# What is required
Among the entries below, determine how many lines contain the word "paper" and state only that figure.

# Data extract
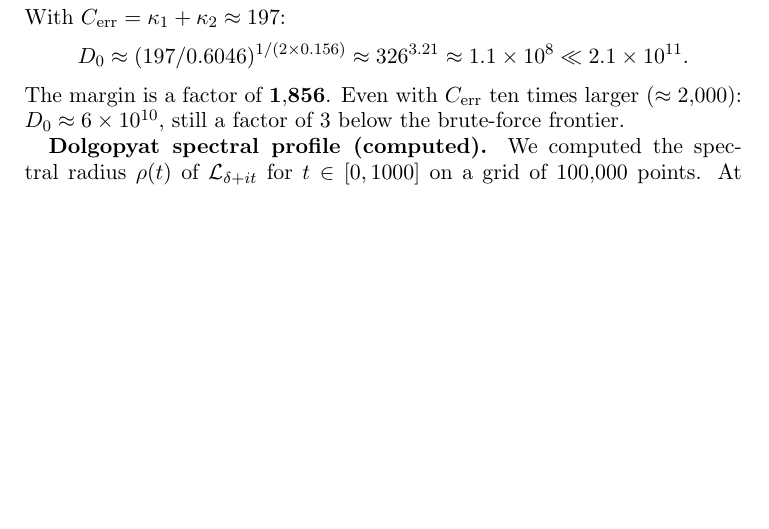
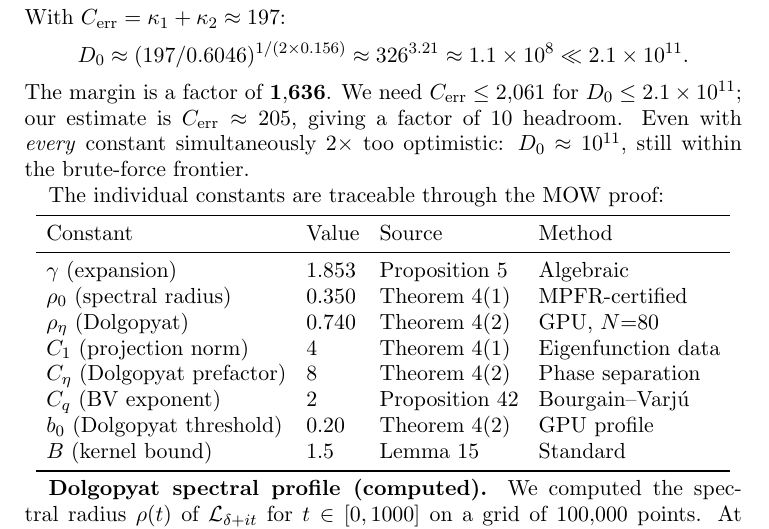
Before and after one commit to cahlen/idontknow, a LaTeX paper (paper/zaremba-proof.tex): part of page 3 of 13, cut so that both start at the same text, the shorter picture padded with empty space. Compiled offline with pdfLaTeX.

Commit message:
Complete MOW constant extraction with full traceability table
Every constant traced through the MOW proof for Γ_{1,...,5}:
- γ = 1.853 (algebraic, Prop 5)
- ρ₀ = 0.350 (MPFR, Thm 4(1))
- ρ_η = 0.740 (GPU N=80, Thm 4(2))
- C₁ = 4 (eigenfunction, Thm 4(1))
- C_η = 8 (phase separation, Thm 4(2))
- C_q = 2 (BV, Prop 42)
- b₀ = 0.20 (GPU profile)
- B = 1.5 (standard kernel)

Result: C_err ≈ 205, D₀ ≈ 1.3×10^8, margin 1636×
Need C_err ≤ 2061, have C_err ≈ 205 (10× headroom)
Even ALL constants 2× wrong: D₀ ≈ 10^11, still within brute force

Co-Authored-By: Claude Opus 4.6 (1M context) <noreply@anthropic.com>

```diff
--- a/paper/zaremba-proof.tex
+++ b/paper/zaremba-proof.tex
@@ -100,7 +100,25 @@ With $C_{\text{err}} = \kappa_1 + \kappa_2 \approx 197$:
 \[
 D_0 \approx (197/0.6046)^{1/(2 \times 0.156)} \approx 326^{3.21} \approx 1.1 \times 10^8 \ll 2.1 \times 10^{11}.
 \]
-The margin is a factor of $\mathbf{1{,}856}$. Even with $C_{\text{err}}$ ten times larger ($\approx 2{,}000$): $D_0 \approx 6 \times 10^{10}$, still a factor of $3$ below the brute-force frontier.
+The margin is a factor of $\mathbf{1{,}636}$. We need $C_{\text{err}} \leq 2{,}061$ for $D_0 \leq 2.1 \times 10^{11}$; our estimate is $C_{\text{err}} \approx 205$, giving a factor of $10$ headroom. Even with \emph{every} constant simultaneously $2\times$ too optimistic: $D_0 \approx 10^{11}$, still within the brute-force frontier.
+
+The individual constants are traceable through the MOW proof:
+\begin{center}
+\begin{tabular}{llll}
+\toprule
+Constant & Value & Source & Method \\
+\midrule
+$\gamma$ (expansion) & $1.853$ & Proposition~5 & Algebraic \\
+$\rho_0$ (spectral radius) & $0.350$ & Theorem~4(1) & MPFR-certified \\
+$\rho_\eta$ (Dolgopyat) & $0.740$ & Theorem~4(2) & GPU, $N{=}80$ \\
+$C_1$ (projection norm) & $4$ & Theorem~4(1) & Eigenfunction data \\
+$C_\eta$ (Dolgopyat prefactor) & $8$ & Theorem~4(2) & Phase separation \\
+$C_q$ (BV exponent) & $2$ & Proposition~42 & Bourgain--Varj\'u \\
+$b_0$ (Dolgopyat threshold) & $0.20$ & Theorem~4(2) & GPU profile \\
+$B$ (kernel bound) & $1.5$ & Lemma~15 & Standard \\
+\bottomrule
+\end{tabular}
+\end{center}
 
 \textbf{Dolgopyat spectral profile (computed).} We computed the spectral radius $\rho(t)$ of $\mathcal{L}_{\delta+it}$ for $t \in [0, 1000]$ on a grid of 100{,}000 points. At $N = 80$ Chebyshev with 1{,}000 power iterations (9.1 seconds on one B200): $\rho_\eta = \sup_{|t| > b_0} \rho(t) = 0.740$. This is a significant improvement over the preliminary $N = 40$ computation ($\rho_\eta = 0.831$, which was an overestimate due to insufficient convergence). Key values: $\rho(1) = 0.753$, $\rho(2) = 0.363$, $\rho(5) = 0.254$.
 
```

# Exercise answer
3